UK develops radwaste management committee's role

13 January 2020

The UK's Committee on Radioactive Waste Management (CoRWM) has published a document setting out the broad framework within which it will operate. The framework replaces its terms of reference.

CoRWM Chairman Nigel Thrift (Image: BEIS)

CoRWM was established in 2003 as a non-statutory advisory committee and is classed as a non-departmental public body (NDPB). Its purpose is to provide independent advice to the UK government, and the devolved administrations based on scrutiny of the available evidence on the long-term management of radioactive waste, arising from civil and, where relevant, defence nuclear programmes, including storage and disposal.

Drawn up by the Department for Business, Energy & Industrial Strategy (BEIS) and the devolved administrations in consultation with CoRWM, the framework document covers CoRWM's role, governance and accountability, and working arrangements. It sets out four areas for which CoRWM will have collective responsibility.

Firstly, recognising the policy framework within which it will operate, including the roles and responsibilities of the government and devolved administrations, the Nuclear Decommissioning Authority (NDA), Radioactive Waste Management (RWM), and the various statutory independent regulators in relation to CoRWM’s own advisory role. Secondly, delivering its evidence-based advice to 'sponsor ministers' in accordance with agreed work programmes. Thirdly, delivering the work programme within the agreed budget and in accordance with Treasury guidance. Fourthly, submit an annual written report to sponsor officials by 31 May each year and this will be made available to the public on the CoRWM website.

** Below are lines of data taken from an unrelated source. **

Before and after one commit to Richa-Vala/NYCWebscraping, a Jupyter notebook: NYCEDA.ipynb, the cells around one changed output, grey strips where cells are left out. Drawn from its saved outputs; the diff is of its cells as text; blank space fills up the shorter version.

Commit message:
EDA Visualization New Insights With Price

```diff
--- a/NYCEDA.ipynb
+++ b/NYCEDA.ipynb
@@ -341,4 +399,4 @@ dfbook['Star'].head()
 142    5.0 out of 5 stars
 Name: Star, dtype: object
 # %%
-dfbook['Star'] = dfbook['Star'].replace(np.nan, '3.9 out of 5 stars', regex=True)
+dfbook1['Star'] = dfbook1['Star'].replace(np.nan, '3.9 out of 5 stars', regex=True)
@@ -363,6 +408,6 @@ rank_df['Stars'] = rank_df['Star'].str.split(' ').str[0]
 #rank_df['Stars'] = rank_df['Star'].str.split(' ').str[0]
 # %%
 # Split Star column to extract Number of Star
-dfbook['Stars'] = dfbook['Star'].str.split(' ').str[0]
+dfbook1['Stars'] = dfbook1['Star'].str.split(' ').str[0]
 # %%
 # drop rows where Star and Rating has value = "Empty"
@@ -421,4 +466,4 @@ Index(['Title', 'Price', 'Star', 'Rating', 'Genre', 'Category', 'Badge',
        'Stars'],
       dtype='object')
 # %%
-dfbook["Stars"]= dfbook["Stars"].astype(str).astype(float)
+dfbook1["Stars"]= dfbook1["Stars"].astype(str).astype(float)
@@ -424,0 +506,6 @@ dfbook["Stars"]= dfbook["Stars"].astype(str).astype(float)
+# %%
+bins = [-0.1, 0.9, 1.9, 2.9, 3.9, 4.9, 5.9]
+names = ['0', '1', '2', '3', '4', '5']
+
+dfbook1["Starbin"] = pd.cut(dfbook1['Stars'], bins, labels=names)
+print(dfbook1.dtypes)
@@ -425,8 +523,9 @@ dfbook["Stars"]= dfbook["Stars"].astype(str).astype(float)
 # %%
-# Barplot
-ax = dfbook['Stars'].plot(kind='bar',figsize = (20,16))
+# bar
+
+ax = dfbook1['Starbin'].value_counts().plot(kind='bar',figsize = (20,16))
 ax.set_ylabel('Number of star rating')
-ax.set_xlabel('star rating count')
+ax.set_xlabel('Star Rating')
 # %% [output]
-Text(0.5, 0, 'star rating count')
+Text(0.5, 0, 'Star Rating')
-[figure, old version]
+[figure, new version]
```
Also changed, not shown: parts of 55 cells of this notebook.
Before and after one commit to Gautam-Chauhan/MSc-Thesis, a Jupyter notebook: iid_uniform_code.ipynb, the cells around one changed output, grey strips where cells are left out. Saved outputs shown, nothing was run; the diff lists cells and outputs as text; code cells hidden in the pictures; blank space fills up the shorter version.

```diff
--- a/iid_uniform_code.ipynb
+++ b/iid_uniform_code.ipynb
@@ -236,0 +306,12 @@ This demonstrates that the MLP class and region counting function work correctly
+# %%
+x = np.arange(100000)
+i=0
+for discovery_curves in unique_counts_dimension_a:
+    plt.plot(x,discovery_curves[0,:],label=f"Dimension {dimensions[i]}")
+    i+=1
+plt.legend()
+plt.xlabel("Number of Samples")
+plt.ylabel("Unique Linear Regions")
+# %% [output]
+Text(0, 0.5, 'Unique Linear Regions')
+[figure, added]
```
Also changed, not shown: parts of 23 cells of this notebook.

CoRWM consists of a chairperson and up to 11 members, one of whom will be appointed by the BEIS minister as deputy chairperson on the recommendation of the chairperson. Members are appointed in a personal capacity and must remain independent of organisational or sectoral interests. The committee chairperson and members are appointed for a period of up to four years. CoRWM's tasks will be set out each year in a proposed three-year rolling work programme, which will be submitted to sponsor officials by 30 April each year for discussion and agreement.

RWM is a public organisation established by government and responsible for planning and delivering geological disposal in the UK. It collaborates with scientists around the world on multi-million pound research programmes, sharing the latest scientific advances and best practice. It also works with the producers of radioactive waste to find ways to package it that are suitable for disposal in a Geological Disposal Facility. The NDA, another NDPB, is responsible for cleaning up the UK's earliest nuclear sites safely, securely and cost-effectively with care for people and the environment.

According to the 2019 United Kingdom Radioactive Waste & Materials Inventory, which was also published on 10 January, the UK has a total of 4,560,000 cubic metres of radioactive waste. Of this, 1390 cubic metres is high-level waste (HLW), 247,000 cubic metres is intermediate-level waste (ILW), 1,480,000 cubic metres is low-level waste (LLW), and 2,830,000 cubic metres is very-low-level waste (VLLW). Updated every three years, the inventory is compiled by BEIS and the NDA.

The inventory thus shows that more than 94% of all radioactive waste to be produced in the UK will be LLW or VLLW. This includes both existing waste and waste estimated to arise over the next 100 years or so. Most of this waste will be produced during the dismantling of existing nuclear facilities and the clean-up of sites. Less than 6% of all radioactive waste to be produced in the UK will be ILW and less than 0.1% will be HLW.

The radioactive waste producing organisations are: the NDA (this includes Sellafield Ltd, Magnox Ltd, LLW Repository Ltd, Dounreay Site Restoration Ltd and Springfields Fuels Ltd); EDF Energy; the Ministry of Defence; the United Kingdom Atomic Energy Authority; GE Healthcare Ltd; Urenco; and minor waste producers.

Researched and written by World Nuclear News